Hack Proofing ColdFusion


The only way to stop a hacker is to think like one!
ColdFusion is a Web application development tool that allows programmers to quickly build robust applications using server-side markup language. It is incredibly popular and has both an established user base and a quickly growing number of new adoptions.
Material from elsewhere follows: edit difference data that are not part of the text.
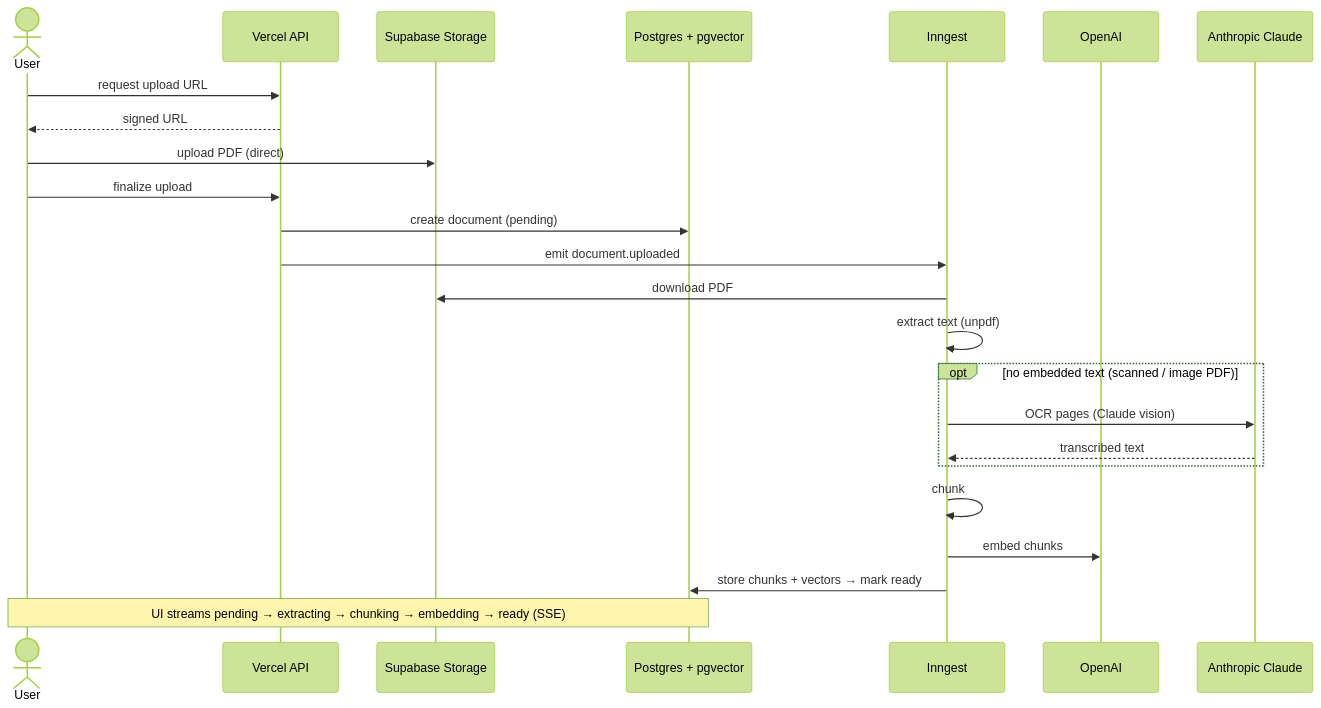
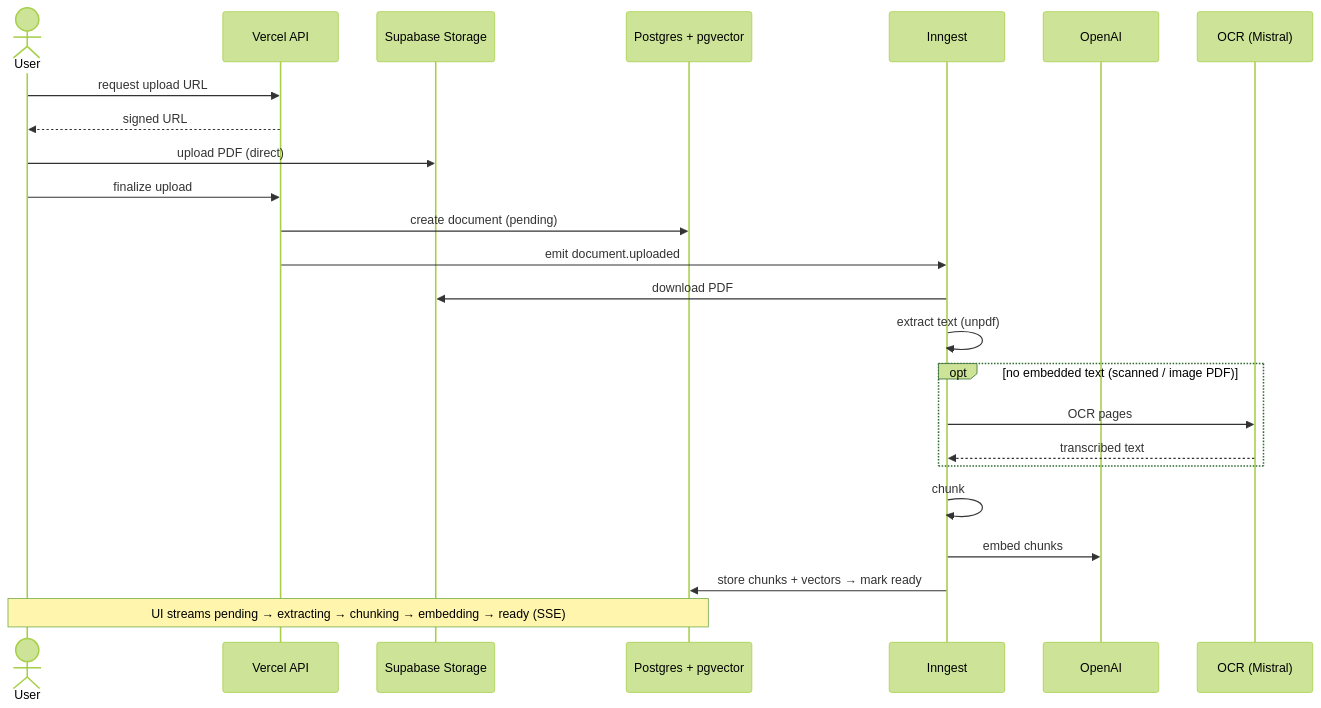
Before and after one commit to chrisbarreras/document-chat: the second of 3 diagrams in README.md, drawn with Mermaid (forest theme). The commit also changed other lines of this file and 4 other files, not shown here.

First line of the commit message:
feat(ingest): default OCR_PROVIDER to mistral (#39)

````diff
--- a/README.md
+++ b/README.md
@@ -109,27 +110,27 @@
 ```mermaid
 sequenceDiagram
   actor U as User
   participant API as Vercel API
   participant ST as Supabase Storage
   participant DB as Postgres + pgvector
   participant IN as Inngest
   participant OA as OpenAI
-  participant CL as Anthropic Claude
+  participant OCRP as OCR (Mistral)
 
   U->>API: request upload URL
   API-->>U: signed URL
   U->>ST: upload PDF (direct)
   U->>API: finalize upload
   API->>DB: create document (pending)
   API->>IN: emit document.uploaded
   IN->>ST: download PDF
   IN->>IN: extract text (unpdf)
   opt no embedded text (scanned / image PDF)
-    IN->>CL: OCR pages (Claude vision)
-    CL-->>IN: transcribed text
+    IN->>OCRP: OCR pages
+    OCRP-->>IN: transcribed text
   end
   IN->>IN: chunk
   IN->>OA: embed chunks
   IN->>DB: store chunks + vectors → mark ready
   Note over U,DB: UI streams pending → extracting → chunking → embedding → ready (SSE)
 ```
````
It has become the development environment of choice for e-commerce sites and content sites where databases and transactions are the most ...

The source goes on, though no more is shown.